Your bedroom should be like a serene, snug cave—the perfect habitat for a long, peaceful hibernation. Think dark, quiet, cool. And there’s real science behind this. 

Remember I mentioned the circadian rhythm above? Humans, and most animals, are programmed to sleep when it’s dark12. In nature—in other words throughout 99.99% of our history—we have experienced natural patterns of light throughout the day. Unfortunately, with the advent of electrical light, and more recently the all-encompassing screen, our brains are now exposed to highly unnatural light patterns.

A key chemical element in our ability to maintain a proper sleep rhythm and get great sleep is the hormone “melatonin”. Interestingly, melatonin is also important in protecting the health of your brain as it ages13

Light, even at low levels, decreases our production of melatonin14, and skews our circadian rhythm. Dim the lights in the hour or so before bedtime, and make sure not to look at devices that emit blue light15, as this is particularly bad for your sleep. Close the blackout curtains if necessary, and sleep in the pitch dark, if possible. 

Next step, peace and calm. Make sure that your sleeping space is quiet, and if that’s not possible, get earplugs. Ambient noises affect your sleep negatively16. Even if they don’t wake you up fully, noises during the night can disrupt your sleep cycle, leaving you groggy and unrested in the morning. 

The final factor in your ideal sleeping cave—temperature. The effects of temperature upon sleep are well documented17. According to modern research, humans sleep best during the coldest part of the day. Researchers believe that this is all part of our inherent natural body cycle18 (circadian rhythm again). At the coolest part of the day—the middle of the night/very early morning—our bodies are most inclined to get better, deeper sleep. 

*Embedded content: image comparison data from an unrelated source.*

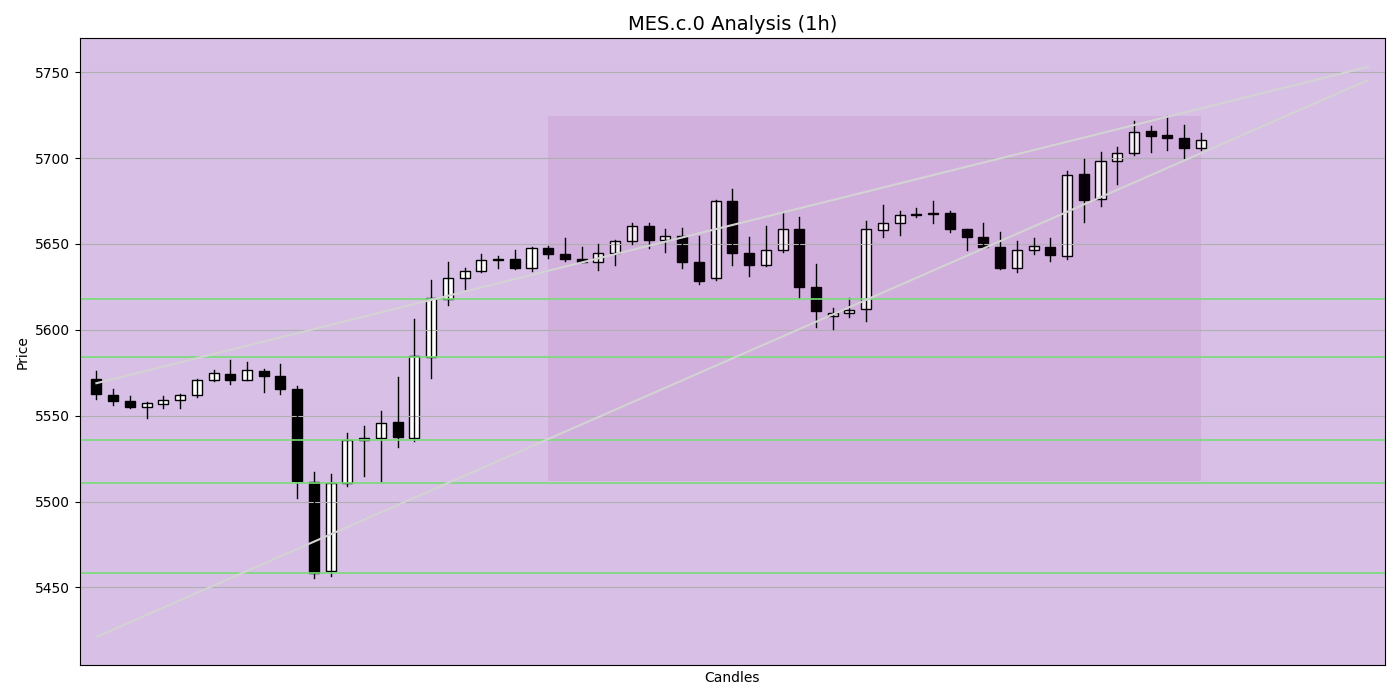
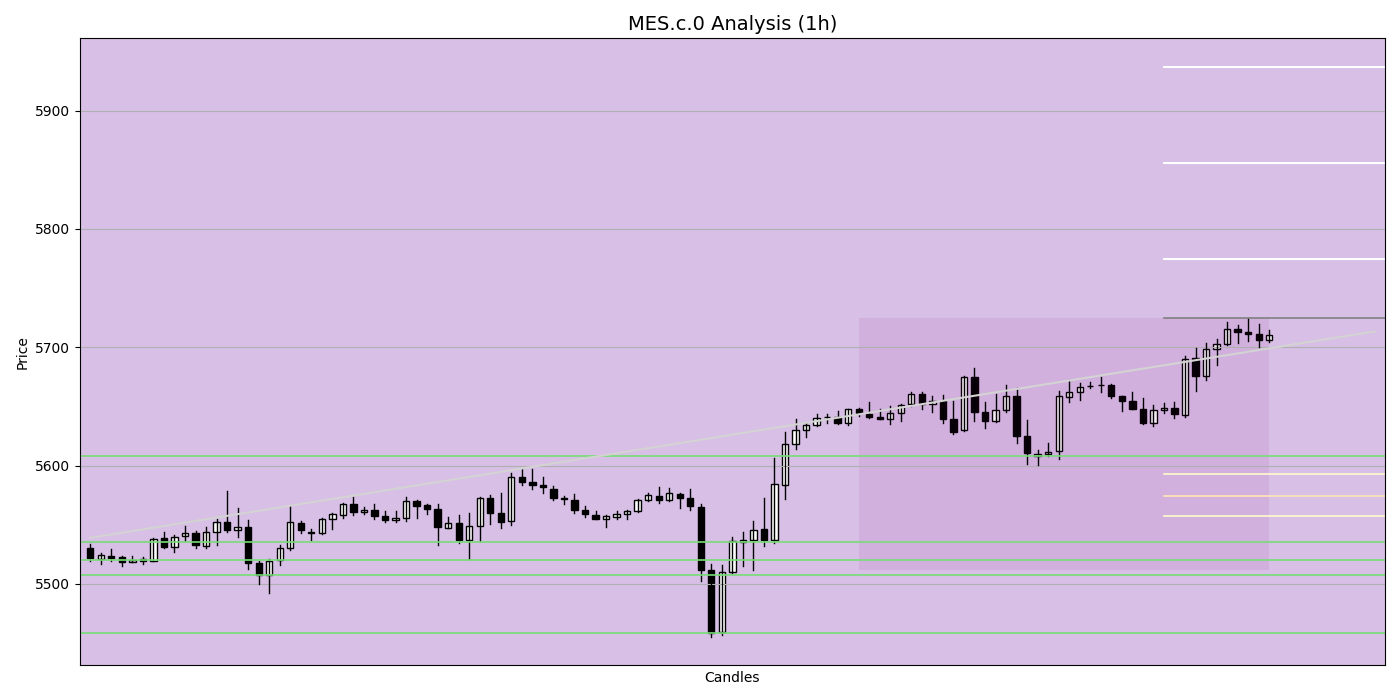
🚀 IRZ 1.0 Fib Visuals + Multi-Asset Telegram Support
- Plot 1.0 Fib level as dashed white line on chart (visual only)
- Do not include 1.0 in report text or IRZ summary
- Improved Telegram bot to support multi-symbol & multi-timeframe input
- Cleaner parsing of /report args
- Added support filtering for significant support/resistance levels
- General parsing and reporting improvements

diff --git a/core/support_resistance.py b/core/support_resistance.py
@@ -1,35 +1,87 @@
-# kawaiitrader/core/support_resistance.py
-
 import pandas as pd
+import numpy as np
 
-def detect_support_resistance(df: pd.DataFrame, window: int = 20, tolerance: float = 0.002):
+def detect_support_resistance(
+    df: pd.DataFrame,
+    window: int = 20,
+    tolerance: float = 0.002,
+    min_bounces: int = 2,
+    min_reversal_atr: float = 1.5,
+    use_volume: bool = True
+):
     """
-    Identifies support and resistance levels using candle body closes over a rolling window.
-    
-    Args:
-        df (pd.DataFrame): OHLCV data with 'close' column.
-        window (int): Number of bars to use in rolling window.
-        tolerance (float): Minimum % difference to separate levels.
+    Detects high-confidence support/resistance zones based on:
+    - Wick + body bounce filtering
+    - ATR-based reversal strength
+    - Optional volume spike confirmation
+    - Clustering logic to reduce noise
 
     Returns:
-        (support_levels, resistance_levels): Two lists of float levels.
+        (support_levels, resistance_levels): Cleaned key price levels
     """
-    body_highs = df[['open', 'close']].max(axis=1)
-    body_lows = df[['open', 'close']].min(axis=1)
+    highs = df["high"]
+    lows = df["low"]
+    closes = df["close"]
+    opens = df["open"]
+    volumes = df["volume"]
 
-    supports = []
-    resistances = []
+    atr = (highs - lows).rolling(window=14).mean()
+
+    potential_supports = []
+    potential_resistances = []
 
     for i in range(window, len(df)):
-        range_slice = df.iloc[i - window:i]
-        local_high = range_slice[['open', 'close']].max(axis=1).max()
-        local_low = range_slice[['open', 'close']].min(axis=1).min()
+        slice_df = df.iloc[i - window:i]
+        current_atr = atr.iloc[i]
+        level_high = slice_df[['open', 'close']].max(axis=1).max()
+        level_low = slice_df[['open', 'close']].min(axis=1).min()
 
-        # Avoid adding levels too close to existing ones
-        if not any(abs(local_high - r) / r < tolerance for r in resistances):
-            resistances.append(round(local_high, 2))
+        # -- Filter: Wick touches and reversal bounce from LOW --
+        support_bounces = 0
+        support_body_rejected = False
+        for j in range(i - window, i):
+            if abs(df["low"].iloc[j] - level_low) / level_low < tolerance:
+                support_bounces += 1
+                if df["close"].iloc[j] > df["open"].iloc[j]:  # body rejection upward
+                    support_body_rejected = True
 
-        if not any(abs(local_low - s) / s < tolerance for s in supports):
-            supports.append(round(local_low, 2))
+        reversed_up = (df["close"].iloc[i] - level_low) > (current_atr * min_reversal_atr)
 
-    return supports, resistances
+        volume_ok = True
+        if use_volume:
+            local_vol = volumes.iloc[i - window:i]
+            volume_ok = volumes.iloc[i] > local_vol.mean() * 1.5
+
+        if support_bounces >= min_bounces and support_body_rejected and reversed_up and volume_ok:
+            potential_supports.append(round(level_low, 2))
+
+        # -- Filter: Wick touches and reversal bounce from HIGH --
+        resistance_bounces = 0
+        resistance_body_rejected = False
+        for j in range(i - window, i):
+            if abs(df["high"].iloc[j] - level_high) / level_high < tolerance:
+                resistance_bounces += 1
+                if df["close"].iloc[j] < df["open"].iloc[j]:  # body rejection downward
+                    resistance_body_rejected = True
+
+        reversed_down = (level_high - df["close"].iloc[i]) > (current_atr * min_reversal_atr)
+
+        volume_ok = True
+        if use_volume:
+            local_vol = volumes.iloc[i - window:i]
+            volume_ok = volumes.iloc[i] > local_vol.mean() * 1.5
+
+        if resistance_bounces >= min_bounces and resistance_body_rejected and reversed_down and volume_ok:
+            potential_resistances.append(round(level_high, 2))
+
+    def cluster(levels):
+        clustered = []
+        for level in sorted(set(levels)):
+            if not clustered or all(abs(level - x) / x > tolerance for x in clustered):
+                clustered.append(level)
+        return clustered
+
+    support_levels = cluster(potential_supports)
+    resistance_levels = cluster(potential_resistances)
+
+    return support_levels, resistance_levels

diff --git a/core/irz_fib.py b/core/irz_fib.py
@@ -4,13 +4,11 @@ def calculate_irz_projection(range_low, range_high, manipulation_direction):
     try:
         # Reverse the projection direction — project *against* the manipulation
         if manipulation_direction == "down":
-            # Price broke down and came back = bullish reversal = project upward
             fib_start = range_high
             fib_end = range_low
             anchor = range_high
             projection_direction = "up"
         elif manipulation_direction == "up":
-            # Price broke up and came back = bearish reversal = project downward
             fib_start = range_low
             fib_end = range_high
             anchor = range_low
@@ -24,7 +22,8 @@ def calculate_irz_projection(range_low, range_high, manipulation_direction):
                 "target_levels": [],
                 "irz_levels": [],
                 "anchor": None,
-                "projection_direction": None
+                "projection_direction": None,
+                "full_levels": {}
             }
 
         diff = fib_end - fib_start
@@ -36,6 +35,7 @@ def calculate_irz_projection(range_low, range_high, manipulation_direction):
             -0.236: fib_start + diff * -0.236,
             -0.618: fib_start + diff * -0.618,
             -1.0: fib_start + diff * -1.0,
+            1.0: fib_start + diff * 1.0,  # ✅ added
         }
 
         retracement_values = [
@@ -73,10 +73,11 @@ Profit Targets → {target_values[0]} / {target_values[1]} / {target_values[2]}"
             "irz_zone": irz_zone,
             "retracements": retracement_objs,
             "targets": target_objs,
-            "target_levels": target_values,  # Legacy fallback
-            "irz_levels": retracement_values,  # Legacy fallback
+            "target_levels": target_values,
+            "irz_levels": retracement_values,
             "anchor": anchor,
-            "projection_direction": projection_direction  # ✅ This line enables bias override
+            "projection_direction": projection_direction,
+            "full_levels": fib_levels  # ✅ added
         }
 
     except Exception as e:
@@ -88,5 +89,6 @@ Profit Targets → {target_values[0]} / {target_values[1]} / {target_values[2]}"
             "target_levels": [],
             "irz_levels": [],
             "anchor": None,
-            "projection_direction": None
+            "projection_direction": None,
+            "full_levels": {}
         }

diff --git a/bot/telegram_interface.py b/bot/telegram_interface.py
@@ -20,29 +20,33 @@ async def report(update: Update, context: ContextTypes.DEFAULT_TYPE):
             await update.message.reply_text("Usage: /report SYMBOL[,SYMBOL2,...] [TIMEFRAME1[,TIMEFRAME2,...]]")
             return
 
-        # Symbols (comma-separated)
-        raw_symbols = args[0].split(',')
-        symbols = [resolve_symbol(sym.strip()) for sym in raw_symbols]
+        # ✅ Split args into symbols and timeframes cleanly
+        raw_symbols = [arg for arg in args if not any(char.isdigit() for char in arg)]
+        raw_timeframes = [arg for arg in args if any(char.isdigit() for char in arg)]
 
-        # Timeframes (comma/space-tolerant)
-        timeframes = ['15min']  # default
-        if len(args) > 1:
-            raw_tf = " ".join(args[1:])  # allow "15min, 1h"
-            timeframes = [tf.strip() for tf in raw_tf.split(',') if tf.strip()]
+        symbols = [resolve_symbol(sym.strip().upper()) for group in raw_symbols for sym in group.split(",") if sym.strip()]
+        timeframes = [tf.strip() for group in raw_timeframes for tf in group.split(",") if tf.strip()]
 
-        # Loop through each symbol + timeframe combo
+        if not symbols:
+            await update.message.reply_text("❌ No valid symbols found.")
+            return
+        if not timeframes:
+            timeframes = ['15min']  # default
+
         for symbol in symbols:
             for tf in timeframes:
-                report = run_analysis(symbol, tf)
-                report_text = format_report_markdown(report)
+                await update.message.reply_text(f"🌸 Running report for *{symbol}* @ `{tf}`...", parse_mode="Markdown")
+
+                report_obj = run_analysis(symbol, tf)
+                report_text = format_report_markdown(report_obj)
 
                 await update.message.reply_markdown_v2(report_text)
 
-                with open(report.chart_path, "rb") as chart_file:
+                with open(report_obj.chart_path, "rb") as chart_file:
                     await context.bot.send_photo(chat_id=update.effective_chat.id, photo=chart_file)
 
     except Exception as e:
-        await update.message.reply_text(f"Error: {e}")
+        await update.message.reply_text(f"❌ Error: {e}")
 
 if __name__ == "__main__":
     if not asyncio.get_event_loop_policy().get_event_loop().is_running():

diff --git a/data/databento_client.py b/data/databento_client.py
@@ -34,7 +34,11 @@ TIMEFRAME_MAP = {
 
 def get_dynamic_lookback(timeframe: str, target_candles: int = 80) -> int:
     seconds = TIMEFRAME_SECONDS.get(timeframe)
-    return math.ceil((target_candles * seconds) / 86400) if seconds else 2
+    if not seconds:
+        return 2
+    if timeframe == "1d":
+        return math.ceil((target_candles / 5) * 7)
+    return math.ceil((target_candles * seconds) / 86400)
 
 
 def is_weekend(dt: datetime) -> bool:
@@ -46,9 +50,6 @@ def fetch_ohlcv(symbol: str, timeframe: str = "15min", lookback_days: int = None
 
     try:
         symbol = resolve_symbol_alias(symbol)
-        if symbol.endswith(".c.0"):
-            symbol = symbol.split(".")[0]
-
         now = datetime.now(timezone.utc).replace(second=0, microsecond=0)
         minute_mod = now.minute % 15
         aligned_now = now - timedelta(minutes=minute_mod)
@@ -56,19 +57,21 @@ def fetch_ohlcv(symbol: str, timeframe: str = "15min", lookback_days: int = None
         if end_time > MAX_AVAILABLE_END:
             end_time = MAX_AVAILABLE_END
 
-        # ✅ Weekend lookback patch
-        if is_weekend(now):
+        if is_weekend(now) and lookback_days is None:
             print(f"[Resolver] Weekend detected — extending lookback to 3 days")
             lookback_days = 3
 
         start_time = end_time - timedelta(days=lookback_days or get_dynamic_lookback(timeframe))
 
-        # ✅ Patch: BTC must use GLBX.MDP3
-        if "BTC" in symbol or "/USD" in symbol:
-            dataset = "GLBX.MDP3"
+        # ✅ Detect equity vs futures
+        is_equity = symbol.isalpha() and len(symbol) <= 5
+        if is_equity:
+            dataset = "XNAS.ITCH" if symbol.endswith("Q") or symbol in ["AAPL", "TSLA"] else "XNYS.ITCH"
             stype = "raw_symbol"
         else:
             dataset = "GLBX.MDP3"
+            if symbol.endswith(".c.0"):
+                symbol = symbol.split(".")[0]
             if is_weekend(now):
                 print(f"[Resolver] Weekend detected. Falling back to front-month for {symbol}")
                 fallback_contracts = {

diff --git a/core/analyzer.py b/core/analyzer.py
@@ -1,4 +1,4 @@
-from data.databento_client import fetch_ohlcv
+from data.databento_client import fetch_ohlcv, get_dynamic_lookback
 from core.support_resistance import detect_support_resistance
 from core.trendline_detector import detect_trendline
 from core.range_detector import detect_body_range
@@ -9,10 +9,16 @@ from core.report_types import Report, Target, ManipulationEvent, Retracement
 
 def run_analysis(symbol: str, timeframe: str = "1h") -> Report:
     print(f"[Analyzer] Fetching data for {symbol} on {timeframe}")
-    df = fetch_ohlcv(symbol, timeframe)
+
+    target_candles = 365 if timeframe == "1d" else 120
+    lookback_days = get_dynamic_lookback(timeframe, target_candles=target_candles)
+    df = fetch_ohlcv(symbol, timeframe, lookback_days=lookback_days)
 
     if df is None or df.empty:
         raise ValueError(f"No data returned for {symbol} on {timeframe}")
+
+    if len(df) < 10:
+        print(f"⚠ Only {len(df)} candles returned for {symbol} on {timeframe}")
 
     # 🟦 Support / Resistance
     supports, resistances = detect_support_resistance(df)
@@ -48,11 +54,11 @@ def run_analysis(symbol: str, timeframe: str = "1h") -> Report:
             irz_zone = fib_data.get("irz_zone")
             irz_message = fib_data.get("message")
 
-            for t in fib_data.get("targets", []):
-                targets.append(t)
-
-            for r in fib_data.get("retracements", []):
-                retracements.append(r)
+            if fib_data:
+                for t in fib_data.get("targets", []):
+                    targets.append(t)
+                for r in fib_data.get("retracements", []):
+                    retracements.append(r)
 
         if manipulation["status"] != "clean":
             manipulations.append(ManipulationEvent(

diff --git a/core/visualizer.py b/core/visualizer.py
@@ -4,7 +4,6 @@ import pandas as pd
 import matplotlib.pyplot as plt
 import matplotlib.patches as patches
 
-
 def plot_full_analysis(df, symbol, timeframe, support_levels, resistance_levels, trendlines, fib_data, range_data):
     df = df.copy().tail(300)
     df.index.name = "Date"
@@ -53,6 +52,12 @@ def plot_full_analysis(df, symbol, timeframe, support_levels, resistance_levels,
 
         for level in fib_data["target_levels"]:
             ax.plot([anchor_index, future_index], [level, level], color="white", linestyle="-", linewidth=1.5)
+
+        # ✅ 1.0 Fib level — dashed white
+        if "full_levels" in fib_data and 1.0 in fib_data["full_levels"]:
+            level_1_0 = fib_data["full_levels"][1.0]
+            ax.plot([anchor_index, future_index], [level_1_0, level_1_0],
+                    color="white", linestyle="--", linewidth=1.2)
 
         ax.plot([anchor_index, future_index], [fib_data["anchor"], fib_data["anchor"]],
                 color="gray", linestyle="-", linewidth=1.2)

diff --git a/cli/kawaii_cli.py b/cli/kawaii_cli.py
@@ -9,8 +9,12 @@ def main():
         print("Usage: python3 main.py <symbol(s)> <timeframe(s)>")
         return
 
-    symbols = [arg for arg in args if not any(char.isdigit() for char in arg)]
-    timeframes = [arg for arg in args if any(char.isdigit() for char in arg)]
+    # ✅ Minimal edit: expand comma-separated inputs
+    raw_symbols = [arg for arg in args if not any(char.isdigit() for char in arg)]
+    raw_timeframes = [arg for arg in args if any(char.isdigit() for char in arg)]
+
+    symbols = [s.strip().upper() for arg in raw_symbols for s in arg.split(",")]
+    timeframes = [t.strip() for arg in raw_timeframes for t in arg.split(",")]
 
     if not symbols or not timeframes:
         print("Error: Please specify both symbol(s) and timeframe(s)")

Between 60 and 67 degrees is the ideal temperature for a good night’s sleep. Below that, you are at risk of disturbing your sleep by being too cold, and above that the body does not receive its natural cues to go to sleep. 

Give Your Brain a Break

We’ve seen how vital sleep is for a healthy brain, and looked at some excellent ways to achieve good, restorative rest. The next step: put them into practice! For some more information, here’s an engaging TED talk19 explaining the benefits of a good night’s sleep for your brain health and memory retention. Just don’t watch it right before bed! 

In future articles we’ll explore many of the ideas above in much more detail, and explain some of the science behind the links between sleep and the maintenance of your brain health, especially as we start to reach our more ‘senior’ years. 

We look forward to seeing you there, and in the meantime, sweet dreams! 


  1. https://www.nigms.nih.gov/education/pages/Factsheet_CircadianRhythms.aspx 
  2. https://www.ncbi.nlm.nih.gov/pmc/articles/PMC2278827/ 
  3. https://www.hopkinsmedicine.org/health/wellness-and-prevention/exercising-for-better-sleep#:~:text=Exercise%20Decreases%20Insomnia,to%20those%20of%20sleeping%20pills
  4. https://www.sciencedaily.com/releases/2016/01/160114213443.htm 
  5. https://www.researchgate.net/publication/282153826_Coffee_Consumption_Habits_and_the_Risk_of_Mild_Cognitive_Impairment_The_Italian_Longitudinal_Study_on_Aging 
  6. http://jcsm.aasm.org/viewabstract.aspx?pid=29198
  7. https://www.sciencedirect.com/science/article/pii/S1087079201901625 
  8. https://www.menshealth.com/health/the-bad-habit-that-hurts-your-sleep 
  9. https://www.ncbi.nlm.nih.gov/pmc/articles/PMC4266573/ 
  10. https://www.mic.com/articles/128080/the-best-breathing-technique-to-help-you-sleep 
  11. https://www.sciencedaily.com/releases/2017/08/170822103434.htm
  12. https://journals.plos.org/plosbiology/article?id=10.1371/journal.pbio.1000145 
  13. https://www.ncbi.nlm.nih.gov/pmc/articles/PMC6001545/ 
  14. https://www.ncbi.nlm.nih.gov/pmc/articles/PMC3047226/ 
  15. https://www.sciencedaily.com/releases/2017/08/170822103434.htm 
  16. https://www.ncbi.nlm.nih.gov/pmc/articles/PMC4608916/#:~:text=Also%2C%20by%20affecting%20sleep%20architecture,serious%20psychopathology%20and%20psychiatric%20morbidity%2C 
  17. https://www.ncbi.nlm.nih.gov/pmc/articles/PMC3427038/ 
  18. https://www.ncbi.nlm.nih.gov/pmc/articles/PMC6491889/ 
  19. https://www.youtube.com/watch?v=gedoSfZvBgE